-------- Working data

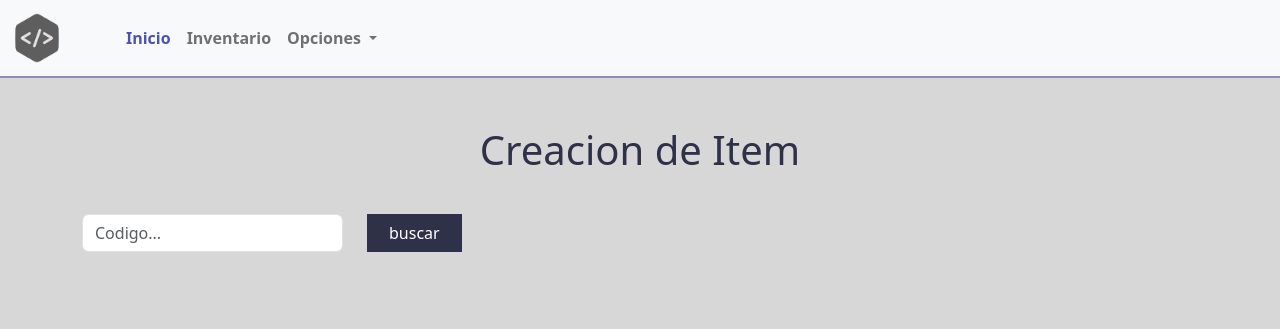
Repository: ingandresmolero/AdministrativoBarber
Page: http://localhost/views/operacion/add_stock.php
These files come from the project's save history. The page is drawn as it stood at one moment and after a run of saves; the edit follows.
The browser window is 1280 px wide. The pictures show the whole page.
The page is run by PHP 8.4 with error messages shown; the project is at /var/www/html/. The session is filled in as if someone had signed in: {"username": 1, "rol": "master"}. Other server files are loaded and not shown. Style sheets and scripts are compiled from the project's sources, by tool versions that may differ from the author's.

Above is the page before, as saved 2023-05-14 18:58:11.

### NEW/views/operacion/add_stock.php
<?php
include("../../php/functions/validar.php");
include("../../php/dbconn.php");


?>
<!DOCTYPE html>
<html lang="en">

<head>
    <meta charset="UTF-8">
    <meta http-equiv="X-UA-Compatible" content="IE=edge">
    <meta name="viewport" content="width=device-width, initial-scale=1.0">
    <link href="https://cdn.jsdelivr.net/npm/bootstrap@5.3.0-alpha3/dist/css/bootstrap.min.css" rel="stylesheet" integrity="sha384-KK94CHFLLe+nY2dmCWGMq91rCGa5gtU4mk92HdvYe+M/SXH301p5ILy+dN9+nJOZ" crossorigin="anonymous">
    <link rel="icon" type="image/x-icon" href="../../img/favicon.png">
    <link rel="stylesheet" href="../../css/styles.min.css">
    <title>Crear Item</title>

</head>

<body>
    <?php include("../assets/headersintasa.php"); ?>

    <main>
        <div class="container" id="prueba1">
            <h1 class="page-heading">Creacion de Item</h1>
            <form action="" method="post" class="form-style-1">
                <div class="row mb-3">

                    <div class="col-lg-3 ">

                        <input type="tex" class="form-control" name="codigo" id="" placeholder="Codigo...">
                    </div>
                    <div class="col-lg-3">
                        <input type="submit" class="btn-style-1" id="buscar" value="buscar" name="buscar">
                    </div>
                </div>
        </div>
        </div>
        </form>
        <?php include("../operacion/consultacodigocrear.php");

        ?>
        </div>

    </main>
</body>

<script src="https://cdn.jsdelivr.net/npm/bootstrap@5.3.0-alpha3/dist/js/bootstrap.bundle.min.js" integrity="sha384-ENjdO4Dr2bkBIFxQpeoTz1HIcje39Wm4jDKdf19U8gI4ddQ3GYNS7NTKfAdVQSZe" crossorigin="anonymous">

</script>

<script>
    // let boton = document.getElementById("buscar");
    // boton.addEventListener("click",function(){
    //     document.getElementById("prueba1").setAttribute("class"," visually-hidden");
    // });
</script>

### NEW/php/functions/validar.php
<?php
session_start();
if (!isset($_SESSION['username'])) {
      session_destroy();
    header('location: ../index.php');
}

?>

### NEW/php/dbconn.php
<?php
try{
    $user = "root";
    $passw = "";
    $conn=new PDO("mysql:host=localhost;dbname=gestionsys",$user,$passw);

}catch(PDOException $e){
    print "Error!: " . $e->getMessage()."<br/>";
    die();
}


?>

### NEW/views/assets/headersintasa.php
<nav class="navbar navbar-expand-lg bg-body-tertiary">
  <div class="container-fluid">
    <a class="navbar-brand" href="#"><img src="../media/logo/logo.png" alt="logo"></a>
    <button class="navbar-toggler" type="button" data-bs-toggle="collapse" data-bs-target="#navbarSupportedContent" aria-controls="navbarSupportedContent" aria-expanded="false" aria-label="Toggle navigation">
      <span class="navbar-toggler-icon"></span>
    </button>
    <div class="collapse navbar-collapse" id="navbarSupportedContent">
      <ul class="navbar-nav me-auto mb-2 mb-lg-0">
        <li class="nav-item">
          <a class="nav-link active" aria-current="page" href="../views/dashboard.php">Inicio</a>
        </li>
        <li class="nav-item">
          <a class="nav-link" href="../views/stock.php">Inventario</a>
        </li>
        <li class="nav-item dropdown">
          <a class="nav-link dropdown-toggle" href="#" role="button" data-bs-toggle="dropdown" aria-expanded="false">
            Opciones
          </a>
          <ul class="dropdown-menu">
            <li><a class="dropdown-item" href="../views/operaciones.php">Operaciones</a></li>
            <li><a class="dropdown-item" href="../views/reportes.php">Reportes</a></li>
            <li><hr class="dropdown-divider"></li>
            <li><a class="dropdown-item" href="../views/configuracion.php">Configuracion</a></li>
          </ul>
        </li>

    </div>
  </div>
</nav>

### NEW/views/operacion/consultacodigocrear.php
<?php

include("../../php/dbconn.php");
if (isset($_POST['buscar'])) {;
    $codigo = $_POST['codigo'];

    //Obtienes los datos
    $sql = "SELECT * FROM stock  WHERE codigo = '$codigo'";
    $stmt = $conn->prepare($sql);
    $stmt->execute();
    $out = $stmt->fetch();


    if ($out > 0) {
        echo '
            <div class="card container-sm mt-5">
            <h3>Ya existe el codigo</h3>

            </div>
            ';
    } else {
        echo '
            <div id="test">

                <form action="crearCodigo.php" method="post">
                <div class="row card container-sm p-5 justify-content-center mx-auto">
                <h3>Creacion de Nuevo Codigo: </h3>
                <div class="col-sm">
                    <label for="" class="form-label">Codigo: </label>
                    <input type="text" class="form-control" value="' . $codigo . '" name="codigo2"  >
                </div>
                <div class="col-sm">
                    <label for="" class="form-label">Nombre: </label>
                    <input type="text" class="form-control" name="nombre" id="">
                </div>
                <div class="col-sm">
                    <label for="" class="form-label">Descripcion: </label>
                    <input type="text" class="form-control" name="descripcion" id="">
                </div>
                <div class="row">
                    <div class="col-sm">
                        <label for="" class="form-label">Existencia: </label>
                        <input type="text" class="form-control" name="existencia" id="">
                    </div>
                    <div class="col-sm">
                        <label for="" class="form-label">Unidad: </label>
                        <select class="form-select" name="unidad" id="">
                            <option value="kg">Kilogramos</option>
                            <option value="mt">Metros</option>
                            <option value="carrete">Carrete</option>
                        </select>
                    </div>
                </div>
            <div class="col-sm">
            <label for="" class="form-label">Costo: </label>
            <input type="text" class="form-control" name="costo" id="">
        </div>
        <div class="col-sm mb-3">
            <label for="" class="form-label">Precio: </label>
            <input type="text" class="form-control" name="precio_1" id="">
        </div>
        <input type="submit" name="crear" class="btn btn-primary" value="Crear">
            </div>

                </form>
                </div>

            ';
    }
}

### NEW/scss/styles.scss
@import 'components/header';
@import 'components/elements';
@import 'components/table-style';
@import 'components/buttons';
@import 'components/navigation';
@import 'components/fonts';
@import 'components/login-page';
@import 'components/body';
@import 'components/formularios';
@import 'components/tasa';

### NEW/scss/components/header.scss
@import "variables";

nav {
    border-bottom: 2px solid #8b8eb1;
    .navbar-brand img {
        max-width: 50px;
        display: block;
    }
    a.nav-link {
        color: #0000008c;
        padding: 10px 15px;
        font-size: 16px;
        font-weight: bold;
        &.active,
        &:hover,
        &:focus,
        &:active,
        &.nav-link.show {
            transition: .3s;
            color: $accentColor2 !important;
        }
    }

    .navbar-collapse .dropdown-menu {
        left: -40px;
        border: 1px solid #ddd;
        border-radius: 0;
        padding: 10px;

        li {
            a {
                color: $accentColor2;
                &:hover {
                    transition: .3s;
                    background-color: $primaryColor;
                    color: #fff;
                }
            }
        }
    }

    .navbar-nav {
        @media only screen and (max-width: 991px) {
            text-align: center;
            background-color: #fff;
            border: 1px solid #ddd;
            margin: 0px 40px;
            ul {
                text-align: center;
                border: unset;
            }
        }
    }

    #navbarSupportedContent {
        justify-content: right;
        padding: 0 40px;
    }

    .mobile-menu {
        padding: 5px 10px;
        border-radius: 8px;
        border: 1px solid #b5b5b5 !important;
        box-shadow: rgba(71, 75, 255, 0.075) 0px 8px 12px !important;
    }

    .tasa a {
        @media only screen and (max-width: 480px) {
            font-size: 14px;
            width: 160px;
        }
    }
}

### NEW/scss/components/variables.scss
$primaryColor:#587099;
$lightenPrimary: lighten($primaryColor, 20%) !important;
$accentColor: #2F3148;

$accentColor2: #4c54ad;

### NEW/scss/components/elements.scss
@import "variables";

.elements {
    display: flex;
    margin: 3rem 0;
    justify-content: center;
    flex-direction: column;

    @media (min-width: 767px) {
        //gap: 60px; //30px;
        flex-direction: row;
        margin: 2rem 0;
    }

    .item  {
        transition: .3s;
        width: 230px;
        display: block;
        padding: 46px 0;
        margin: 0 auto;
        text-align: center;
        border: 2px solid #f3f3f3c4;
        box-shadow: rgba(71, 75, 255, 0.075) 0px 2px 3px;
        background: rgb(255, 255, 255);
        text-decoration: none;

        &:hover {
            transform: scale(1.1);
            box-shadow: rgba(71, 75, 255, 0.075) 0px 8px 12px;
        }
        p {
            color: $accentColor;
            font-size: 16px;
            font-weight: bold;
            padding-top: 10px;
        }

        @media only screen and (min-width: 768px) and (max-width: 979px) {
            text-align: center;
        }

        @media only screen and (max-width: 767px) {
            width: 200px;
            margin: 0 auto 30px;

            &:last-child {
                margin-bottom: initial;
            }
        }

        img {
            @media only screen and (max-width: 767px) {
                width: 50px;
            }
        }
    }
}

### NEW/scss/components/table-style.scss
@import "variables";

.table-responsive-sm {
    margin-bottom: 3rem;
}
.table-style {
    margin-top: 2rem;
    box-shadow: 0 0 20px rgba(0, 0, 0, 0.15);
    thead {
        background-color: $accentColor;

        tr th {
            width: 22px;
            max-width: 95px;
            &:first-child {
                border-top-left-radius: 10px;
            }
            &:last-child {
                border-top-right-radius: 10px;
            }

            @media only screen and (max-width: 767px) {
                font-size: 14px;
                text-align: center;
            }
        }
    }

    tr {
        color: #fff;
        line-height: 35px;
    }


    tbody {
        background-color: #fff;
        font-weight: bold;
        th {
            color: $accentColor;
            padding: 12px 10px;
        }

        tr {
            border-radius: unset;
            color: $primaryColor;
            &:hover {
                background-color: #f3f3f3;
                color: $accentColor;
                transition: .3s;
                th {
                    color: $accentColor;
                    transition: .3s;
                }
            }

            .action {
                padding: 12px 0;
            }
        }

        td {
            padding: 12px 10px;
            line-height: 22px;
            vertical-align: baseline;
            @media only screen and (max-width: 767px) {
                text-align: center;
                font-size: 14px;
            }
        }
    }
}

### NEW/scss/components/buttons.scss
@import "variables";
.table-btn {
    background-color: $accentColor;
    border-radius: 30px;
    border: 1px solid $accentColor;
    color: #fff;
    display: inline-block;
    line-height: initial;
    padding: 5px 20px;
    text-decoration: none;
    transition: .3s;
    font-weight: normal;
    &:hover,
    &:active {
        color: #fff;
        background-color: transparent;
        color: $accentColor;
    }

    @media only screen and (max-width: 767px) {
        padding: 5px 14px;
        font-size: 14px;
    }
}

.btn-style-1 {
    background-color: $accentColor;
    border: 1px solid $accentColor;
    color: #fff;
    display: inline-block;
    padding: 7px 21px;
    text-decoration: none;
    transition: .3s;
    margin-bottom: 12px;
    line-height: 22px;
    &:hover,
    &:active {
        border: 1px solid $accentColor;
        background-color: transparent;
        color: $accentColor;
    }
}

.submit-btn {
    background-color: $accentColor;
    border: 1px solid $accentColor;
    color: #fff;
    display: inline-block;
    width: 100%;
    border-radius: 30px;
    height: 36px;
    text-decoration: none;
    transition: .3s;
    margin-bottom: 12px;
    line-height: 22px;
    &:hover,
    &:active {
        border: 1px solid $accentColor;
        background-color: transparent;
        color: #fff;
    }
}

.btn-invert-1 {
    background-color: transparent;
    border: 1px solid $accentColor;
    color: $accentColor;
    display: inline-block;
    padding: 7px 21px;
    text-decoration: none;
    transition: .3s;
    margin-bottom: 12px;
    line-height: 22px;
    &:hover,
    &:active {
        border: 1px solid $accentColor;
        background-color: $accentColor;
        color: #fff;
    }
}

.btn-menu {
    background-color: $accentColor;
    border: 1px solid $accentColor;
    color: #fff;
    display: inline-block;
    width: 100%;
    padding: 5px 0;
    text-decoration: none;
    transition: .3s;
    line-height: 22px;
    margin-top: 10px;
    &:hover,
    &:active {
        background-color: transparent;
        color: $accentColor;
    }

    @media only screen and (max-width: 991px) {
        width: 125px;
    }
}

### NEW/scss/components/navigation.scss
@import "variables";

nav .pagination {
    margin-bottom: 2rem;
    @media (min-width: 768px) {
        display: inline-block !important;
        text-align: center;
        width: 100%;
    }
    @media only screen and (max-width: 767px) {
        justify-content: center;
    }
    & > li {
        white-space: nowrap;
        display: inline-block;
        margin: 0 5px;

        &.active a {
            background-color: $accentColor;
            color: #fff;
            pointer-events: none;
            opacity: 0.89;
        }
        &.disabled a {
            background-color: $accentColor;
            color: #fff;
            opacity: 0.89;
        }
        .page-link {
            color: $accentColor;
            padding: 4px 20px;
            border-radius: 30px !important;
            border: 2px solid $accentColor;
            border-color: $accentColor;
            transition: .3s;
            &:hover {
               background-color: $accentColor;
               color: #fff;
            }
        }
    }

    .pnum {
        @media only screen and (max-width: 767px) {
            display: none;
        }
    }
}

### NEW/scss/components/fonts.scss
@import "variables";

.page-heading {
    padding: 3rem 0 2rem;
    text-align: center;
    color: $accentColor;
}

### NEW/scss/components/login-page.scss
@import "variables";

#login-page {
    background: rgb(47,49,72);
    background: linear-gradient(90deg, rgba(47,49,72,1) 4%, rgba(88,112,153,1) 50%, rgba(47,49,72,1) 94%);
    position: relative;
    background-color: #eee;
    height: 200px;

    .box {
        position: fixed;
        top: 50%;
        left: 50%;
        transform: translate(-50%, -50%);
        width: fit-content;
        min-width: 270px;
        margin: 0 auto;
        background-color: rgba(255,255,255,.09);
        padding: 20px 40px 30px;
        text-align: center;
        border-radius: 16px;
        box-shadow: 0 4px 30px rgba(0, 0, 0, 0.1);
        backdrop-filter: blur(5px);
        -webkit-backdrop-filter: blur(5px);
        border: 1px solid rgba(255, 255, 255, 0.3);

        p {
            font-size: 18px;
            color: white;
        }
    }

    .box form {
        margin-bottom: 0 !important;
        width: fit-content;

        .user input,
        .password input {
            margin-bottom: 20px;
        }
    }
}

### NEW/scss/components/body.scss
body {
    background-color: #d7d7d7;
}

### NEW/scss/components/formularios.scss
@import "variables";

.form-style-1 {

}

### NEW/scss/components/tasa.scss
@import "variables";

#tasa {

    main {
        margin: 3rem 0;
    }
}

After the next 2 saves:
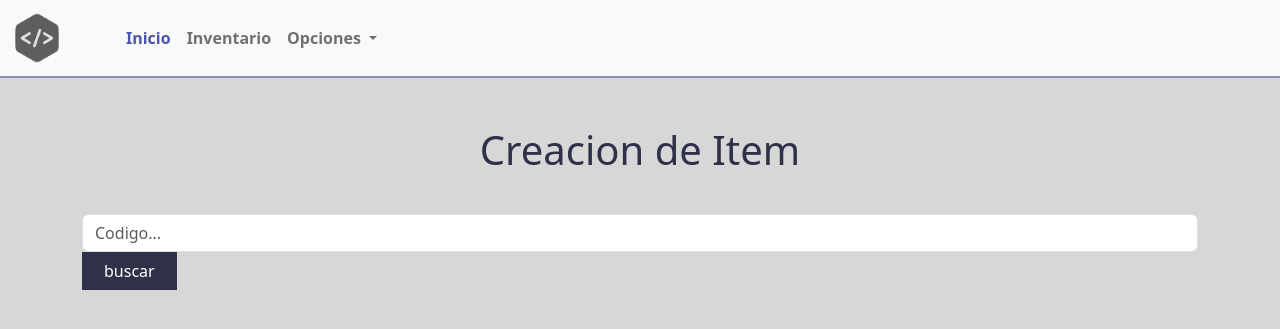
The 2 saves are shown as one change because they came seconds apart.
The last was saved 42 s later.
--- a/NEW/views/operacion/add_stock.php
+++ b/NEW/views/operacion/add_stock.php
@@ -25,13 +25,12 @@ include("../../php/dbconn.php");
         <div class="container" id="prueba1">
             <h1 class="page-heading">Creacion de Item</h1>
             <form action="" method="post" class="form-style-1">
-                <div class="row mb-3">
+                <div class="flex-element">
 
-                    <div class="col-lg-3 ">
-
+                    <div class="flex-item">
                         <input type="tex" class="form-control" name="codigo" id="" placeholder="Codigo...">
                     </div>
-                    <div class="col-lg-3">
+                    <div class="flex-item">
                         <input type="submit" class="btn-style-1" id="buscar" value="buscar" name="buscar">
                     </div>
                 </div>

----------------

• [Exercise instructions]:
Search the records for the word "size" and copy out every line that holds it.

• [Finished exercise]:
        font-size: 16px;
            font-size: 14px;
            font-size: 16px;
                font-size: 14px;
                font-size: 14px;
        font-size: 14px;
            font-size: 18px;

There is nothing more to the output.